Our philosophy about rating could be summarized by the following question:

How much fun would it be for a modern viewer to watch this movie now?

This means that old movies that may have been cult fifty years ago but that are rather boring now will not necessarily have a good rating. This also means that low budget films are rated on the same scale than high budget ones…meaning on how entertaining they truly are for the average viewer.




For remakes, the question is tricky: should the lack of novelty be reflected in the rating? Well, you can watch a remake without having seen the original. So, following the rating philosophy cited above, I would say no!

In this website, if the remake is more fun to watch for a modern viewer than the original, this will be reflected in the rating (e.g. The Hills Have Eyes’ remake has a better rate than the Wes Craven’s original). However, we try to take into account whether the authors of the remake have tried to add something to the original movie, or if they simply made the exact copy with recent special effect just to make some money (e.g. The Omen 2006 has a worst rating than the 1976’s one, despite being almost the same movies).



Logically, we will always consider that someone has seen the initial movie(s) before watching a sequel.
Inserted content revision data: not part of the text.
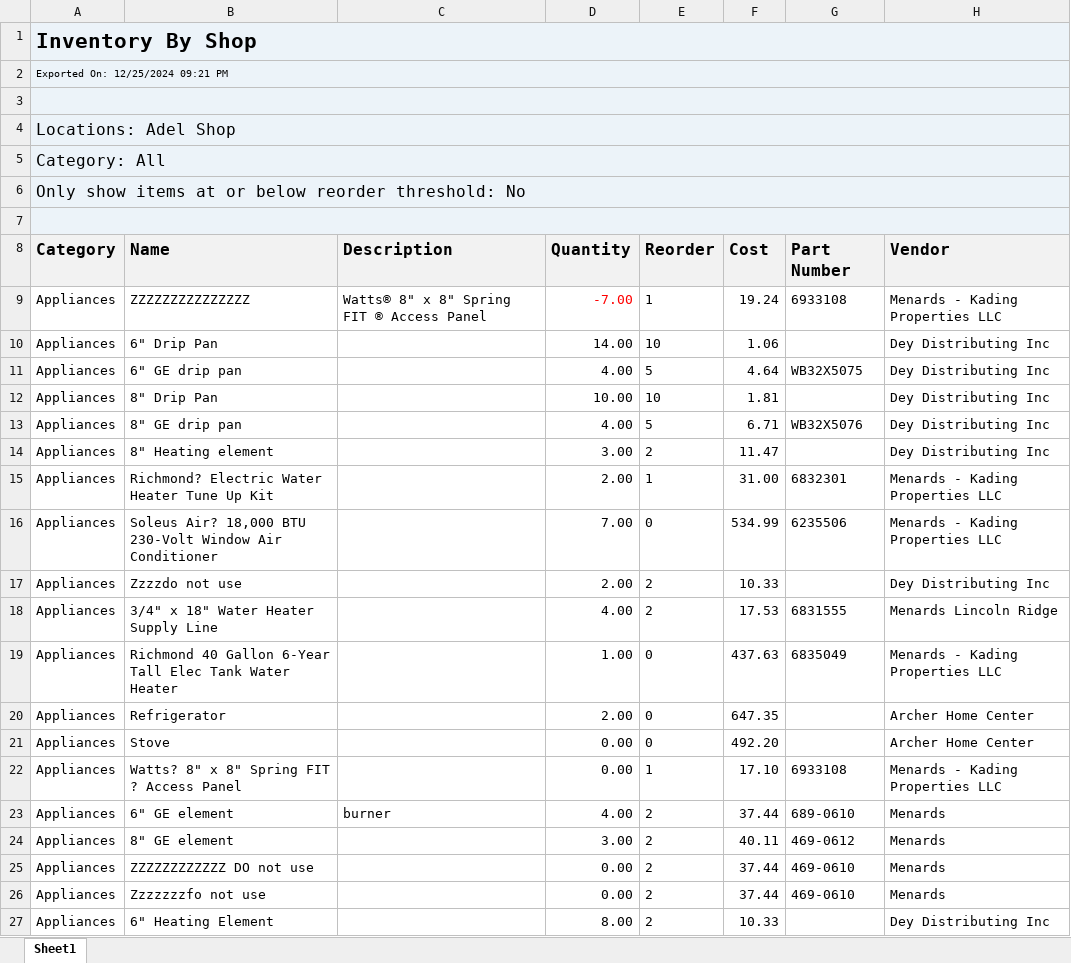
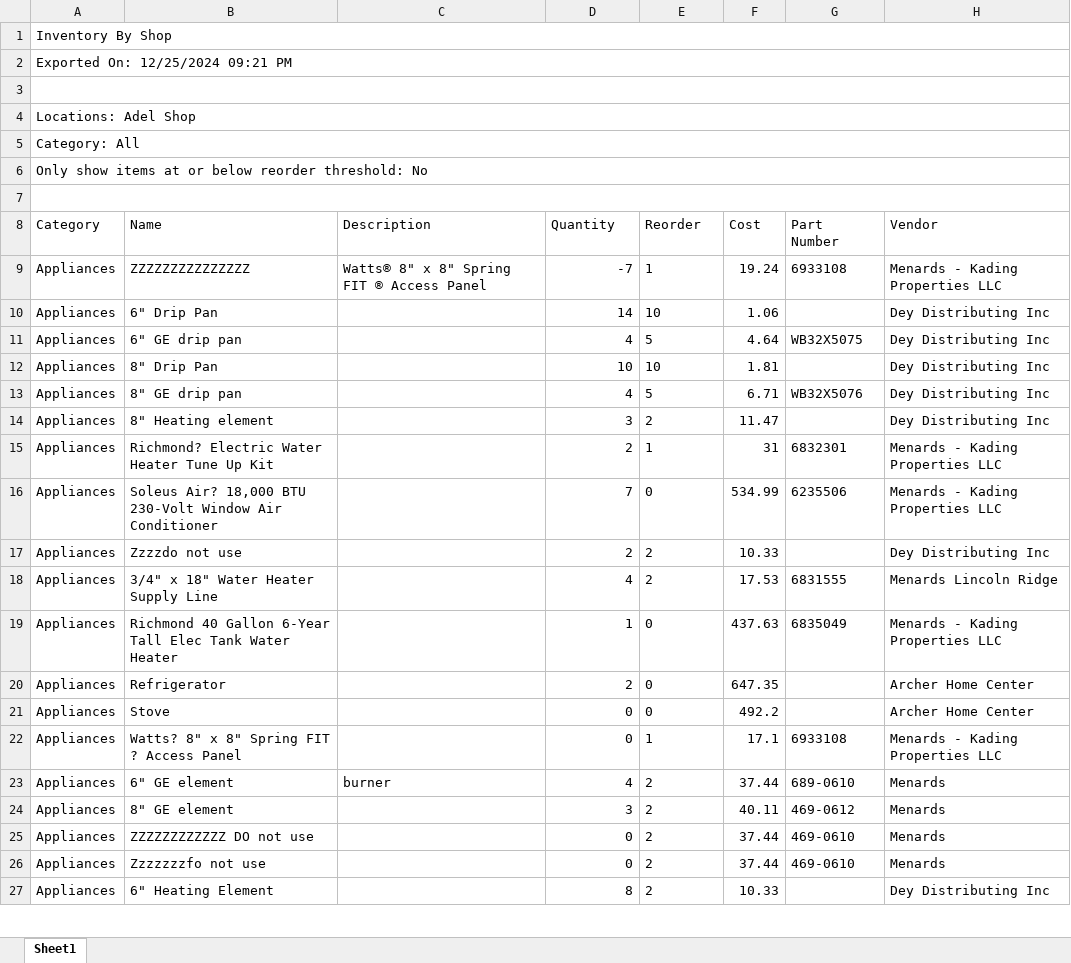
Before and after one commit to AdminKading/Inventory-Verification, an Excel workbook: osceola.xlsx, sheet Sheet1, drawn as a sheet; only a part is shown; values as stored, in another font and other column widths than the file's, no borders; the diff covers the shown part only; the diff names each change by its address in the sheet, - before the commit and + after, or states it on an @@ line.

Commit message:
Add files via upload
12/26/2024

```diff
--- a/osceola.xlsx (sheet Sheet1)
+++ b/osceola.xlsx (sheet Sheet1)
-A1:H7 fill: #ECF3F9
+A1:H7 fill: none
@@ A1 text size: smaller, bold: on → off @@
@@ A2 text size: larger @@
@@ A4:A6 text size: smaller @@
@@ A8:H8 text size: smaller, fill: #F2F2F2 → none, bold: on → off @@
-D9 (Quantity): -7.00
+D9 (Quantity): -7
-D9 text colour: #FF0000
+D9 text colour: black
-D10 (Quantity): 14.00
+D10 (Quantity): 14
-D11 (Quantity): 4.00
+D11 (Quantity): 4
-D12 (Quantity): 10.00
+D12 (Quantity): 10
-D13 (Quantity): 4.00
+D13 (Quantity): 4
-D14 (Quantity): 3.00
+D14 (Quantity): 3
-D15 (Quantity): 2.00
+D15 (Quantity): 2
-F15 (Cost): 31.00
+F15 (Cost): 31
-D16 (Quantity): 7.00
+D16 (Quantity): 7
-D17 (Quantity): 2.00
+D17 (Quantity): 2
-D18 (Quantity): 4.00
+D18 (Quantity): 4
-D19 (Quantity): 1.00
+D19 (Quantity): 1
-D20 (Quantity): 2.00
+D20 (Quantity): 2
-D21:D22 (Quantity): 0.00
+D21:D22 (Quantity): 0
-F21 (Cost): 492.20
+F21 (Cost): 492.2
-F22 (Cost): 17.10
+F22 (Cost): 17.1
-D23 (Quantity): 4.00
+D23 (Quantity): 4
-D24 (Quantity): 3.00
+D24 (Quantity): 3
-D25:D26 (Quantity): 0.00
+D25:D26 (Quantity): 0
-D27 (Quantity): 8.00
+D27 (Quantity): 8
```
Also changed, not shown: 166 edited cells and cell formats elsewhere in this sheet.
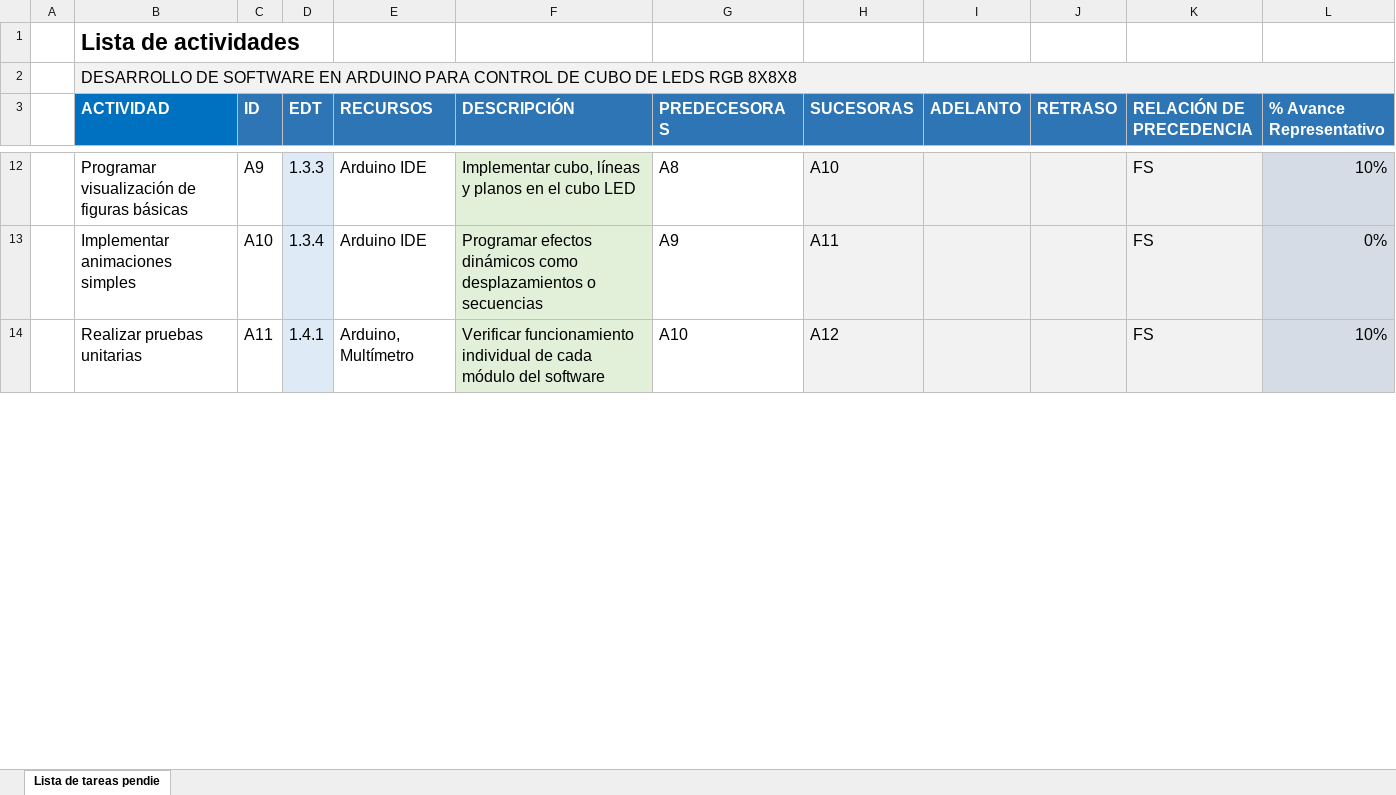
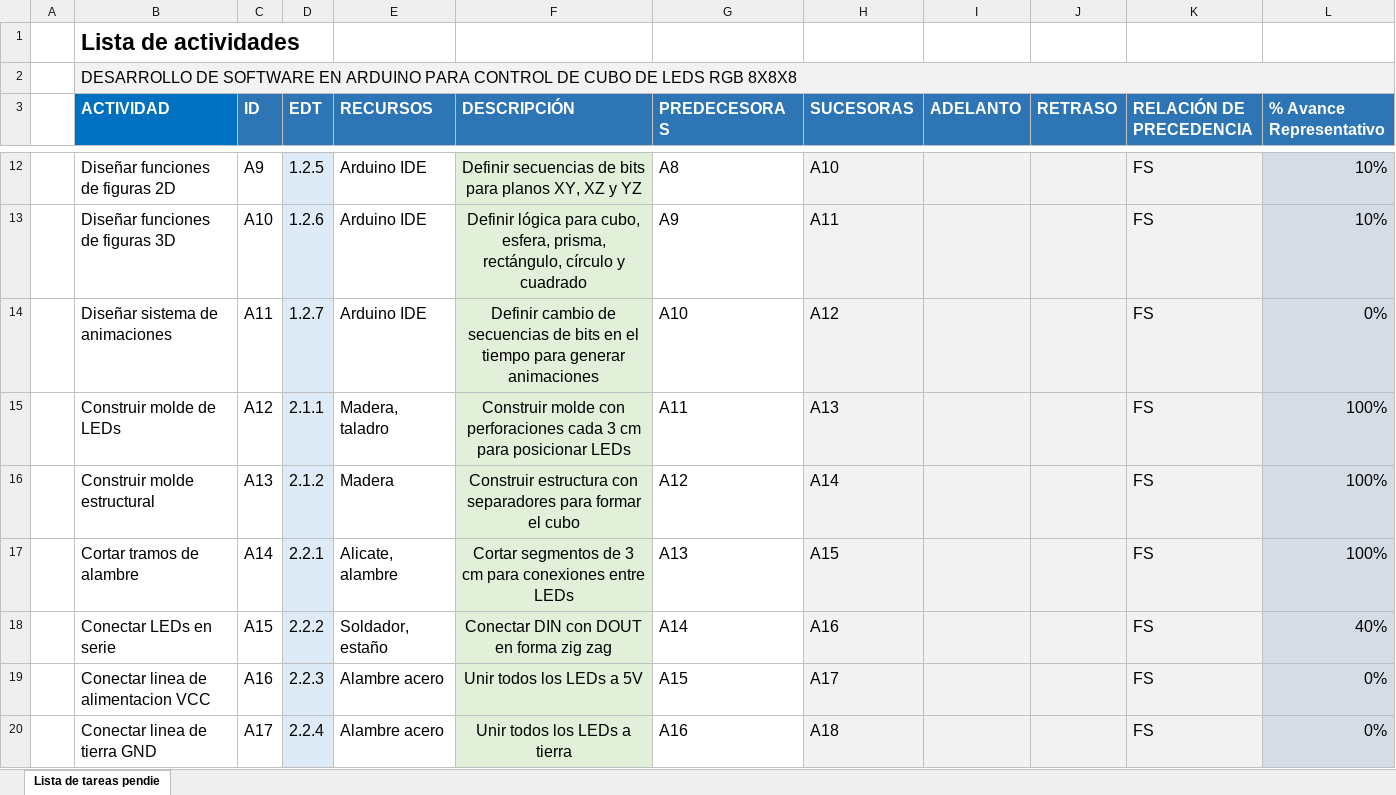
Before and after one commit to JhRA9/codigoArduinoCubo, an Excel workbook: Documentacion/lista de actividades gestion proyectos.xlsx, sheet Lista de tareas pendie, drawn as a sheet; only a part is shown, gaps mark what is left out; values as stored, in another font and other column widths than the file's, no borders; conditional formats not drawn; the diff covers the shown part only; the diff names each change by its address in the sheet, - before the commit and + after, or states it on an @@ line.

```diff
--- a/Documentacion/lista de actividades gestion proyectos.xlsx (sheet Lista de tareas pendie)
+++ b/Documentacion/lista de actividades gestion proyectos.xlsx (sheet Lista de tareas pendie)
-B12 (ACTIVIDAD): Programar visualización de figuras básicas
+B12 (ACTIVIDAD): Diseñar funciones de figuras 2D
-D12 (EDT): 1.3.3
+D12 (EDT): 1.2.5
-F12:F14 alignment: left
+F12:F14 alignment: center
-F12 (DESCRIPCIÓN): Implementar cubo, líneas y planos en el cubo LED
+F12 (DESCRIPCIÓN): Definir secuencias de bits para planos XY, XZ y YZ
-B13 (ACTIVIDAD): Implementar animaciones simples
+B13 (ACTIVIDAD): Diseñar funciones de figuras 3D
-D13 (EDT): 1.3.4
+D13 (EDT): 1.2.6
-F13 (DESCRIPCIÓN): Programar efectos dinámicos como desplazamientos o secuencias
+F13 (DESCRIPCIÓN): Definir lógica para cubo, esfera, prisma, rectángulo, círculo y cuadrado
-L13 (% Avance Representativo): 0%
+L13 (% Avance Representativo): 10%
-B14 (ACTIVIDAD): Realizar pruebas unitarias
+B14 (ACTIVIDAD): Diseñar sistema de animaciones
-D14 (EDT): 1.4.1
+D14 (EDT): 1.2.7
-E14 (RECURSOS): Arduino, Multímetro
+E14 (RECURSOS): Arduino IDE
-F14 (DESCRIPCIÓN): Verificar funcionamiento individual de cada módulo del software
+F14 (DESCRIPCIÓN): Definir cambio de secuencias de bits en el tiempo para generar animaciones
-L14 (% Avance Representativo): 10%
+L14 (% Avance Representativo): 0%
+row 15:  | Construir molde de LEDs | A12 | 2.1.1 | Madera, taladro | Construir molde con perforaciones cada 3 cm para posicionar LEDs | A11 | A13 |  |  | FS | 100%
+row 16:  | Construir molde estructural | A13 | 2.1.2 | Madera | Construir estructura con separadores para formar el cubo | A12 | A14 |  |  | FS | 100%
+row 17:  | Cortar tramos de alambre | A14 | 2.2.1 | Alicate, alambre | Cortar segmentos de 3 cm para conexiones entre LEDs | A13 | A15 |  |  | FS | 100%
+row 18:  | Conectar LEDs en serie | A15 | 2.2.2 | Soldador, estaño | Conectar DIN con DOUT en forma zig zag | A14 | A16 |  |  | FS | 40%
+row 19:  | Conectar linea de alimentacion VCC | A16 | 2.2.3 | Alambre acero | Unir todos los LEDs a 5V | A15 | A17 |  |  | FS | 0%
+row 20:  | Conectar linea de tierra GND | A17 | 2.2.4 | Alambre acero | Unir todos los LEDs a tierra | A16 | A18 |  |  | FS | 0%
```
Also changed, not shown: 47 added rows, 2 removed rows, 46 edited cells and cell formats elsewhere in this sheet, Documentacion/Planeacion cronograma proyecto.xlsx.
Therefore, if the innovative aspect and novelty of the movie are gone, we will take it into account (e.g. Paranormal Activity 1 has a good rating but Paranormal Activity 2 has a bad one, despite being rather similar movies).